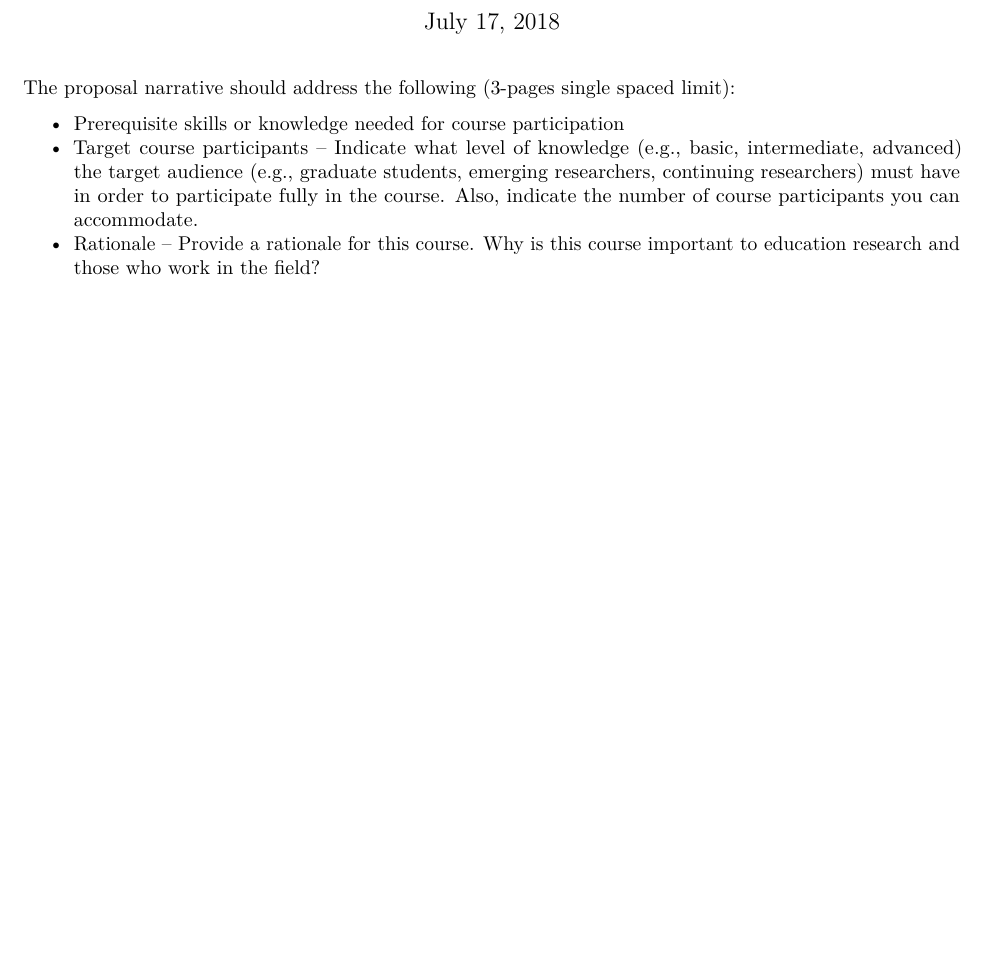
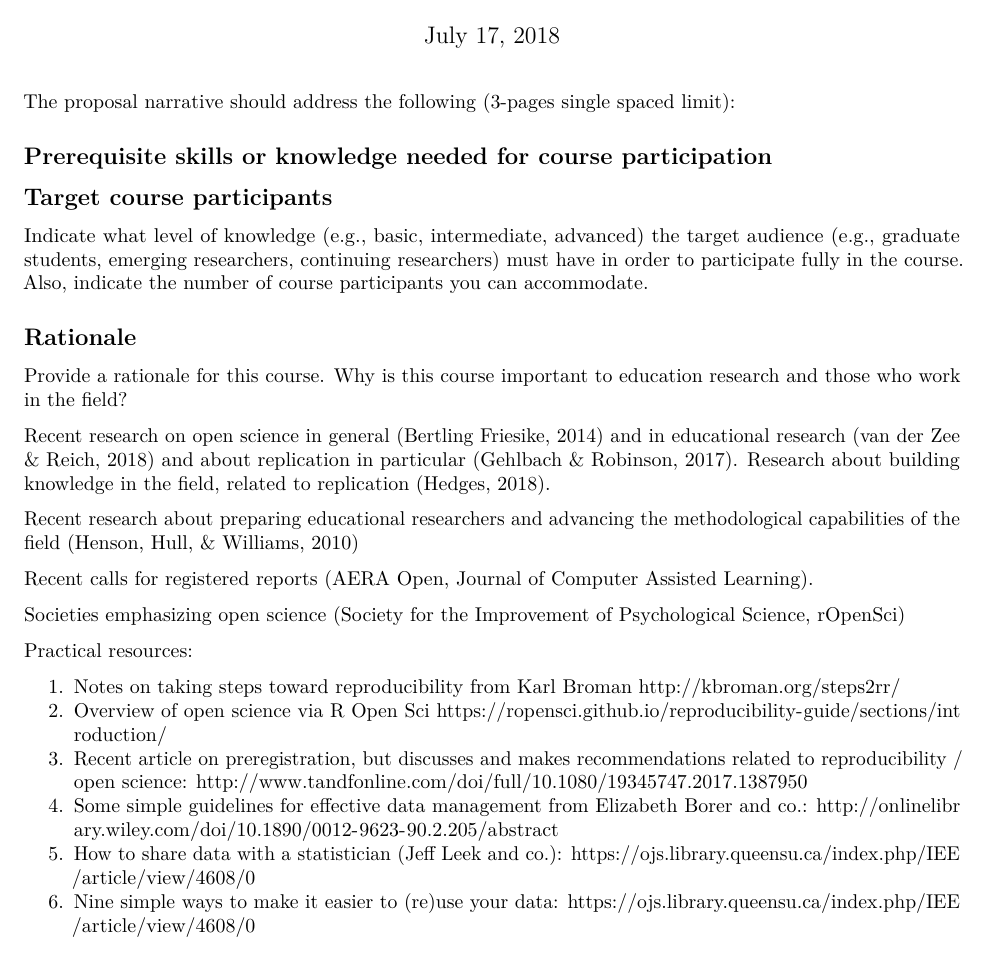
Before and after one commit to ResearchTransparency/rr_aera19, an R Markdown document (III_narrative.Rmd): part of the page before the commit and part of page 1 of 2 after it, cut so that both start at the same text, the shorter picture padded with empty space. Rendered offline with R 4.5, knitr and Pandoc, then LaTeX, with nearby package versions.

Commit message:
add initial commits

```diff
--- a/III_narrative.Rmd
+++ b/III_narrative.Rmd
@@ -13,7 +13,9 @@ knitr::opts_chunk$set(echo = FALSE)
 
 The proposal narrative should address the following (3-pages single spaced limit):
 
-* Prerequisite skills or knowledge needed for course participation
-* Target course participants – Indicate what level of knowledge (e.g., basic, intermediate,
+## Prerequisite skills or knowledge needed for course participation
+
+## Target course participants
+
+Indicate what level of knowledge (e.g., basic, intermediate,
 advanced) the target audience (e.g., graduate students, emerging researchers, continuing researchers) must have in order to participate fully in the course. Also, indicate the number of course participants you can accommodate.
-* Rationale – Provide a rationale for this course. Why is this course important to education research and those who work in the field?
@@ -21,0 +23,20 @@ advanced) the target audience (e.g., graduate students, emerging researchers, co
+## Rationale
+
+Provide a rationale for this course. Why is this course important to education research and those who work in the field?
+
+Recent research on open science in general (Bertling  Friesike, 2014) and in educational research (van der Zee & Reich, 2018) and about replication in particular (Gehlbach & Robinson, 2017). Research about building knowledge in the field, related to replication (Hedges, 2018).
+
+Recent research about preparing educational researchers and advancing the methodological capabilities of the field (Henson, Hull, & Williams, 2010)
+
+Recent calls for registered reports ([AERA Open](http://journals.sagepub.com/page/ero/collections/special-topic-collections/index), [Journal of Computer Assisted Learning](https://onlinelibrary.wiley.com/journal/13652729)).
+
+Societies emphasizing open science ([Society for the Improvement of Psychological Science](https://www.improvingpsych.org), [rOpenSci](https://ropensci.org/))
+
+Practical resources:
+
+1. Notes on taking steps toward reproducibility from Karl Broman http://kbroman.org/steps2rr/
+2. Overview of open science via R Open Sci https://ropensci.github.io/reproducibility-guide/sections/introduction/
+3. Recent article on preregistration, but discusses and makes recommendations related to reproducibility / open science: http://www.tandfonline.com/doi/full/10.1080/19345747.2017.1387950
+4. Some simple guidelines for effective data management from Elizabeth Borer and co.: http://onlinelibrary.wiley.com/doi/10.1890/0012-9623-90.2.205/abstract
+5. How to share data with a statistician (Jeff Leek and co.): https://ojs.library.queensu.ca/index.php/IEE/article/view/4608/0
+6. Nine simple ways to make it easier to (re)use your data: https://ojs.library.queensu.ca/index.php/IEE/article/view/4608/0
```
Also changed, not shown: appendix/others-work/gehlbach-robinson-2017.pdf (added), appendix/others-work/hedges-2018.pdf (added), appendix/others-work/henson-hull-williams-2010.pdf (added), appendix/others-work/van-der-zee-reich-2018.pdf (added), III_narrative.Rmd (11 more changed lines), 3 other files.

* * *

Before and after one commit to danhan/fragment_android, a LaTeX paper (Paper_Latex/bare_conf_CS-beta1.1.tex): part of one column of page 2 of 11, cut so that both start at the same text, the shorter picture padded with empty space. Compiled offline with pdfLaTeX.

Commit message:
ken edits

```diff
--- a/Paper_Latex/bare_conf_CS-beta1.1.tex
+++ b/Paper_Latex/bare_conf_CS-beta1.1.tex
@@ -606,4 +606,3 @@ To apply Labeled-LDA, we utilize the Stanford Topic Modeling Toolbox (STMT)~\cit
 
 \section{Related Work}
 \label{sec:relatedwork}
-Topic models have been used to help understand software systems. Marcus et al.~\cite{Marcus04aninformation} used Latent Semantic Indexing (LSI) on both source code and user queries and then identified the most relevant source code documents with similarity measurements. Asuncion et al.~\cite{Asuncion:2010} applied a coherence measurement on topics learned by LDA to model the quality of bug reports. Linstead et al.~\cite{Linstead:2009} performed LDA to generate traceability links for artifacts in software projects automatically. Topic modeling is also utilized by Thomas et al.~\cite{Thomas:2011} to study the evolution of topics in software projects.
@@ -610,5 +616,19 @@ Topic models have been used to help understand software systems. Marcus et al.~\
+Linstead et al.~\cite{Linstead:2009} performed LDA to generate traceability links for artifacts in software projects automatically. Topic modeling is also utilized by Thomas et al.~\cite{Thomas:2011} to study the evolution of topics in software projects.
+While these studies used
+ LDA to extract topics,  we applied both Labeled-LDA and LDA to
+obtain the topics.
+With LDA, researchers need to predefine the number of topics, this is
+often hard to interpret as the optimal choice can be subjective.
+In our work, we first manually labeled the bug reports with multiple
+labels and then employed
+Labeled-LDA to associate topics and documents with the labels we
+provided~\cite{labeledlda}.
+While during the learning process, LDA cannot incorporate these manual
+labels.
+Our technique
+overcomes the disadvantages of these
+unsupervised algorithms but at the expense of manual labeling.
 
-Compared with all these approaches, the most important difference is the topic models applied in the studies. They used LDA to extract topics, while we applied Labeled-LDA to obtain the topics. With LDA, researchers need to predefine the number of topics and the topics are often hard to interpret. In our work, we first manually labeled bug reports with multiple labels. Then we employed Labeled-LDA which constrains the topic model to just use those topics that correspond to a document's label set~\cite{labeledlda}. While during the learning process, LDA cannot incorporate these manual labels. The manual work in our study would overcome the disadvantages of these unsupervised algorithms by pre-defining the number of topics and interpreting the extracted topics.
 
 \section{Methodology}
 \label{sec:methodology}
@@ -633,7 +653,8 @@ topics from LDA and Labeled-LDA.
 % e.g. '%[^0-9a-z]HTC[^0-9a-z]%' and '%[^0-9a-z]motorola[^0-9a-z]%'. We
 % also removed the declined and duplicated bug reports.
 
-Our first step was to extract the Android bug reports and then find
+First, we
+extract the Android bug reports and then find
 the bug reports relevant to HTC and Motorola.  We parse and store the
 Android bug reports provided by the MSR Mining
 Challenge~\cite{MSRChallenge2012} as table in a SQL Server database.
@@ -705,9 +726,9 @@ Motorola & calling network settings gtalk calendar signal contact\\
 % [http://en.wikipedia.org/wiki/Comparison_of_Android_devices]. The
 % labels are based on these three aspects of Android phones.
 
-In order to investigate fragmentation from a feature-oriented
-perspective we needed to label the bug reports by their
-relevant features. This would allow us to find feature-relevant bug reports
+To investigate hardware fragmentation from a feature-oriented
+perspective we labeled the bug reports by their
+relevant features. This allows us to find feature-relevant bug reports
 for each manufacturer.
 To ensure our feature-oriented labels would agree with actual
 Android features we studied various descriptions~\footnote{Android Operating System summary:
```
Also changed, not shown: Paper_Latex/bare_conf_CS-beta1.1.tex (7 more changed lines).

--

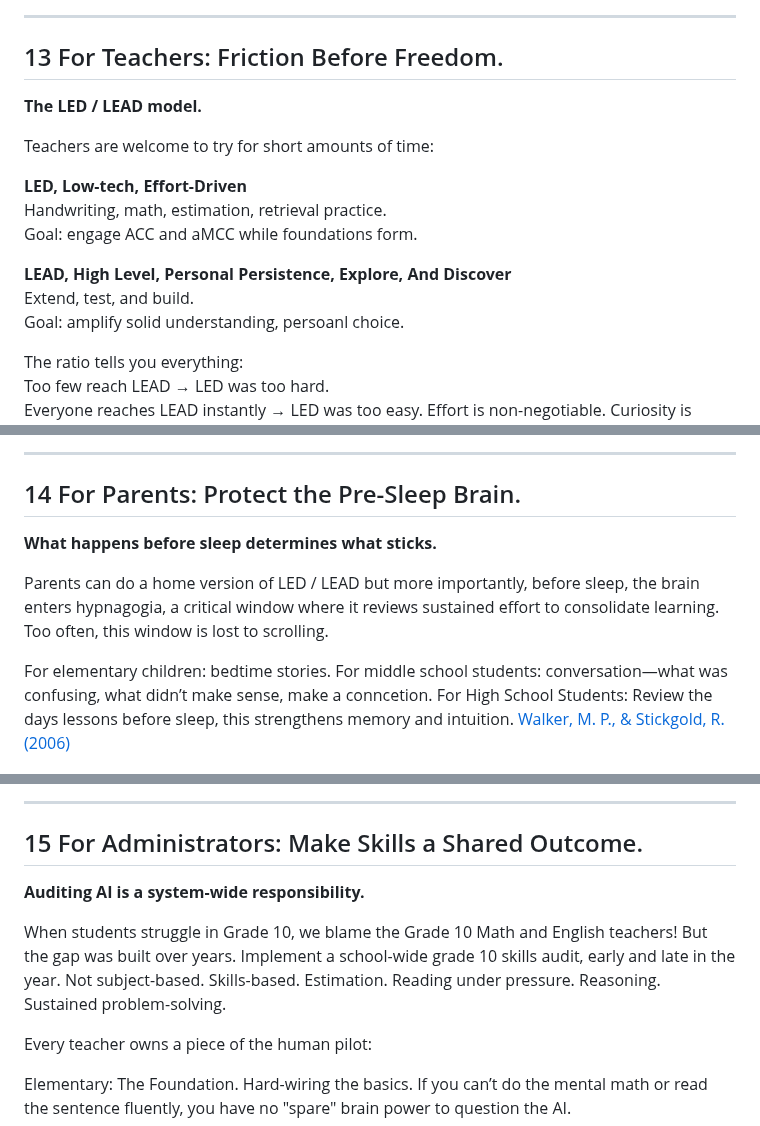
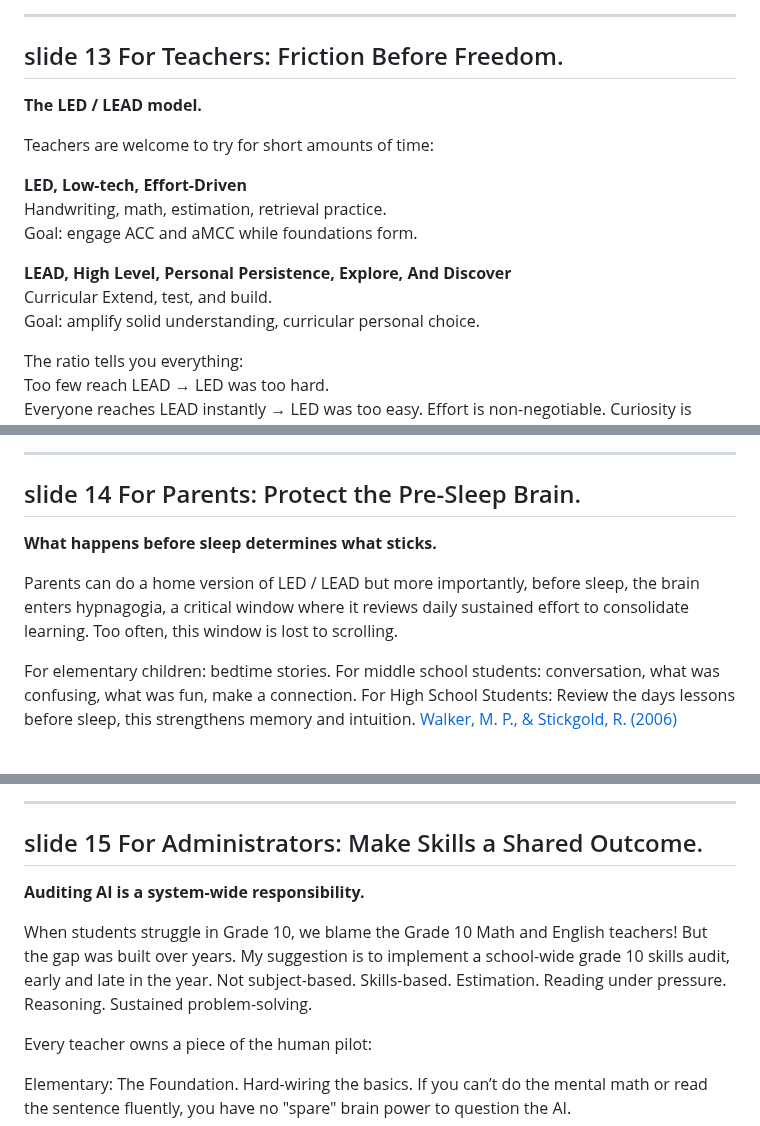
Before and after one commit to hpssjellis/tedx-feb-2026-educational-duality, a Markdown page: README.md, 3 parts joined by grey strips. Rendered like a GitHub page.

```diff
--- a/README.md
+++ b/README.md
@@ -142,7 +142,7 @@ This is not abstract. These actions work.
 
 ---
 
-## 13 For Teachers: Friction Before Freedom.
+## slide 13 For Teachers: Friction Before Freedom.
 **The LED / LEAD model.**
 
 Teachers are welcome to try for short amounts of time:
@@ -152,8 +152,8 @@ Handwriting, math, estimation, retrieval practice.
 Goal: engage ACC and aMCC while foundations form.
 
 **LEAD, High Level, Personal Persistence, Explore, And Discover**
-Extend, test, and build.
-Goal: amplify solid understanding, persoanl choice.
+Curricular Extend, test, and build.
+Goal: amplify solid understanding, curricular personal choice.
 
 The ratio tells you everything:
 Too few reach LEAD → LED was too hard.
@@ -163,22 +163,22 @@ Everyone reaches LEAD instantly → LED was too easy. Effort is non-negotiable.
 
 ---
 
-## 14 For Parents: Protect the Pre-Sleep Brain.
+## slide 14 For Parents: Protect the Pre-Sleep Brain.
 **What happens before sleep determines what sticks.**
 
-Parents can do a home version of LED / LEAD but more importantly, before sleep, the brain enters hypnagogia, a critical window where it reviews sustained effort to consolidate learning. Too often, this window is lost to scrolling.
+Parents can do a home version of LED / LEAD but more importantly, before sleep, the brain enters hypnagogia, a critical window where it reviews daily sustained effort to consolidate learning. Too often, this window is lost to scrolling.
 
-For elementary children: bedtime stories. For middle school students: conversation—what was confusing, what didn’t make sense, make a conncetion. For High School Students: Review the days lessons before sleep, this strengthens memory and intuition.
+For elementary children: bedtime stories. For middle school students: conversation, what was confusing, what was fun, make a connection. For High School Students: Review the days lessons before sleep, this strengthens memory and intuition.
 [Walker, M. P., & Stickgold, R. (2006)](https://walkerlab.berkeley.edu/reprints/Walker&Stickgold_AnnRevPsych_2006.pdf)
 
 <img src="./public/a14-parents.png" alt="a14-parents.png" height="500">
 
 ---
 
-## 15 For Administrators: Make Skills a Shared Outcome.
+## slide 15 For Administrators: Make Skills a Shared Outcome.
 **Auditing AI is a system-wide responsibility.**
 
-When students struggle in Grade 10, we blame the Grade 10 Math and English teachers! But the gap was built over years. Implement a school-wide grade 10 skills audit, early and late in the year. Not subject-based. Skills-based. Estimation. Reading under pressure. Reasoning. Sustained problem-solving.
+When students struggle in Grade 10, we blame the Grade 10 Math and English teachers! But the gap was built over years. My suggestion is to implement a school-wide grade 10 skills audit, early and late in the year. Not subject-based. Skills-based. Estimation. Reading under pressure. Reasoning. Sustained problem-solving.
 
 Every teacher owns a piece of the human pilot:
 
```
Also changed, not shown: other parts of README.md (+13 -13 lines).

▸ YOUR GOAL: Please say how many lines in the records above contain the string "children", giving no other words.

▸ TASK ANSWER: 2